The Clinch and Wall dynamic drill is where it all starts–on the feet. Here are the major elements we start with:
- Wrist Grip
- Collar Tie
- Level Change
- Wall Press
We’re looking for wrist control so that we can use the arm-drag and other arm-based controls in general. The arm-drag is a key element in the standard Down and Up dynamic drill.
The collar tie gives us control over a challenger’s head which, in addition to wearing them down, leads to the front-head-lock. The front-head-lock turns into a guillotine-choke and/or takedown to top-rear-mount.
The ability to drop down, squatting, gets us under a challenger’s defenses and sets up our shots. Shots, or shooting, is grabbing on to the legs for a takedown. It’s is a key element in the standard Down and Up dynamic drill.
Pinning our challenger up against a wall is a good strategy for controlling them, wearing them down, and setting up takedowns like the double-leg used in the standard Down and Up dynamic drill.
While most jiu-jitsu schools don’t make use of the wall as a regular part of training, we use it in our fundamental curriculum–and beyond–for the sake of self-defense.
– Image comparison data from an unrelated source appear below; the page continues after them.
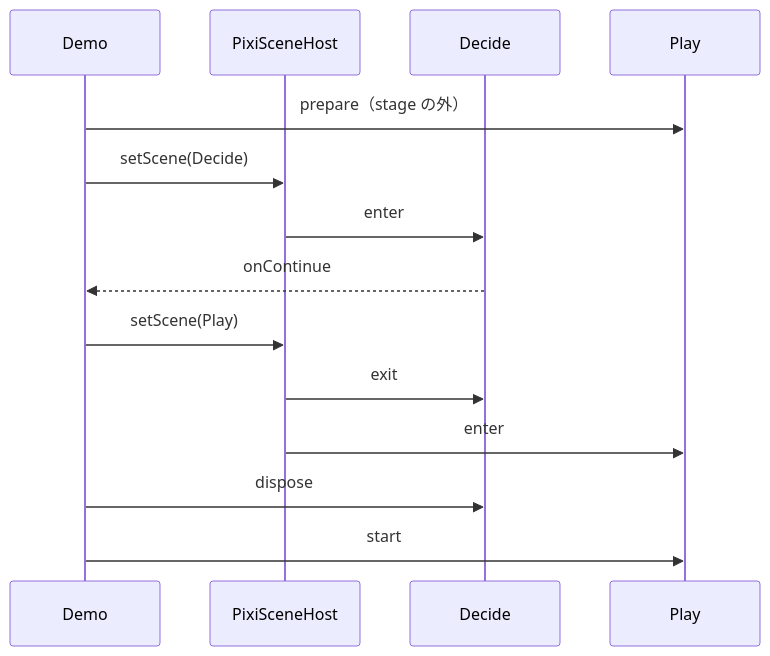
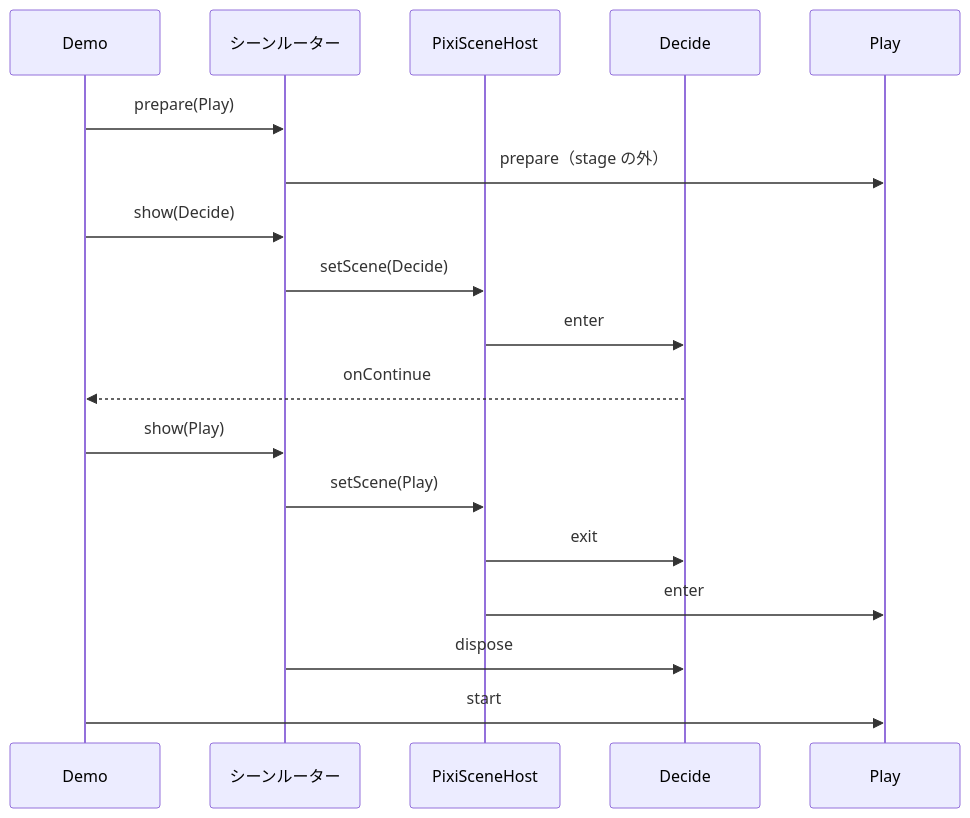
One commit to nulltask/be-music changed the fourth of 13 diagrams in docs/player-web.ja.md. Above: the diagram before and after it, drawn with Mermaid. The commit also changed other lines of this file and 5 other files, not shown here.

First line of the commit message:
docs: describe the demo's scene router in the scene lifecycle [ci skip]

````diff
--- a/docs/player-web.ja.md
+++ b/docs/player-web.ja.md
@@ -313,16 +315,20 @@
 ```mermaid
 sequenceDiagram
   participant Demo
+  participant Router as シーンルーター
   participant Host as PixiSceneHost
   participant Decide
   participant Play
-  Demo->>Play: prepare（stage の外）
-  Demo->>Host: setScene(Decide)
+  Demo->>Router: prepare(Play)
+  Router->>Play: prepare（stage の外）
+  Demo->>Router: show(Decide)
+  Router->>Host: setScene(Decide)
   Host->>Decide: enter
   Decide-->>Demo: onContinue
-  Demo->>Host: setScene(Play)
+  Demo->>Router: show(Play)
+  Router->>Host: setScene(Play)
   Host->>Decide: exit
   Host->>Play: enter
-  Demo->>Decide: dispose
+  Router->>Decide: dispose
   Demo->>Play: start
 ```
````
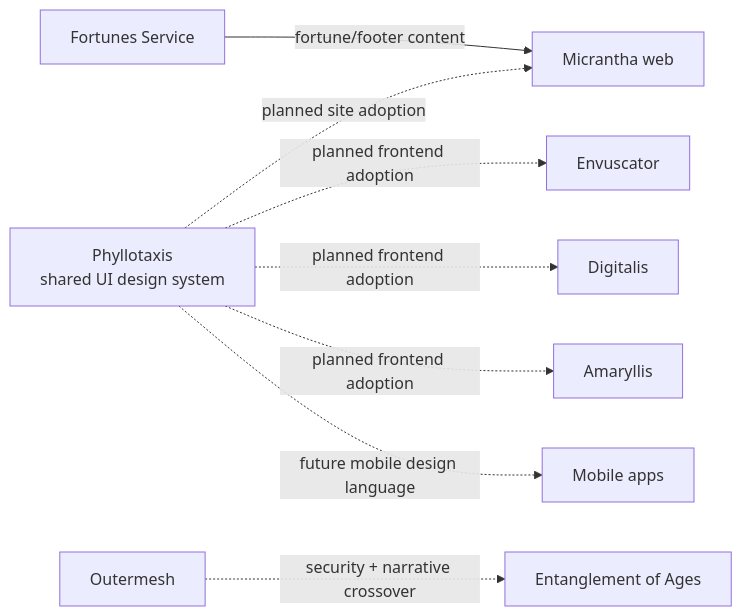
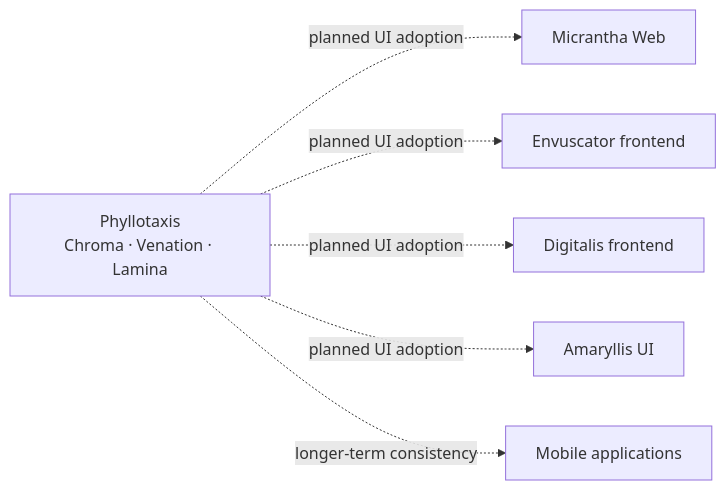
One commit to hackelia-micrantha/.github changed the fifth of 6 diagrams in docs/architecture/ecosystem-integration.md. Above: the diagram before and after it, drawn with Mermaid. The commit also changed other lines of this file, not shown here.

````diff
--- a/docs/architecture/ecosystem-integration.md
+++ b/docs/architecture/ecosystem-integration.md
@@ -104,11 +121,9 @@
 ```mermaid
 flowchart LR
-    Ph["Phyllotaxis<br/>shared UI design system"]
-    Ph -. "planned site adoption" .-> Web["Micrantha web"]
-    Ph -. "planned frontend adoption" .-> Env["Envuscator"]
-    Ph -. "planned frontend adoption" .-> Dig["Digitalis"]
-    Ph -. "planned frontend adoption" .-> Amy["Amaryllis"]
-    Ph -. "future mobile design language" .-> Mobile["Mobile apps"]
-    Fort["Fortunes Service"] -->|"fortune/footer content"| Web
-    Out["Outermesh"] -. "security + narrative crossover" .-> EOA["Entanglement of Ages"]
+    Ph["Phyllotaxis<br/>Chroma · Venation · Lamina"]
+    Ph -. "planned UI adoption" .-> Web["Micrantha Web"]
+    Ph -. "planned UI adoption" .-> Env["Envuscator frontend"]
+    Ph -. "planned UI adoption" .-> Dig["Digitalis frontend"]
+    Ph -. "planned UI adoption" .-> Amy["Amaryllis UI"]
+    Ph -. "longer-term consistency" .-> Native["Mobile applications"]
 ```
````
In a typical sport oriented BJJ school you might see a handful of techniques taught–a few self-defense tricks just in case. In our curriculum though, we make constant use of the wall as a strategic element. We use it standing and from the ground. Playing the wall builds greater awareness and adds certain tactical advantages over someone who isn’t used to it.
Collar ties give us a way to attack at an upper level, wrist control happens at middle level, and the level change gets us down to the lower area of the legs. With these three elements we can mix our attacks to throw off our challenger. Fake high, go low. Or the other way around. Move left, then suddenly cut right. Get them pushing into you, then pull to over extend them. The more we can mix our attacks the better.
The wall part of the Clinch and Wall drill helps us mix the ranges we use as well. When we pin someone on the wall, known as pressing, we force them to work at very close range. When we’re in the middle of the room but still tied up with our challenger we say we’re at a more open range, because there’s more room to maneuver. Finally, we can disengage completely and work from a long range.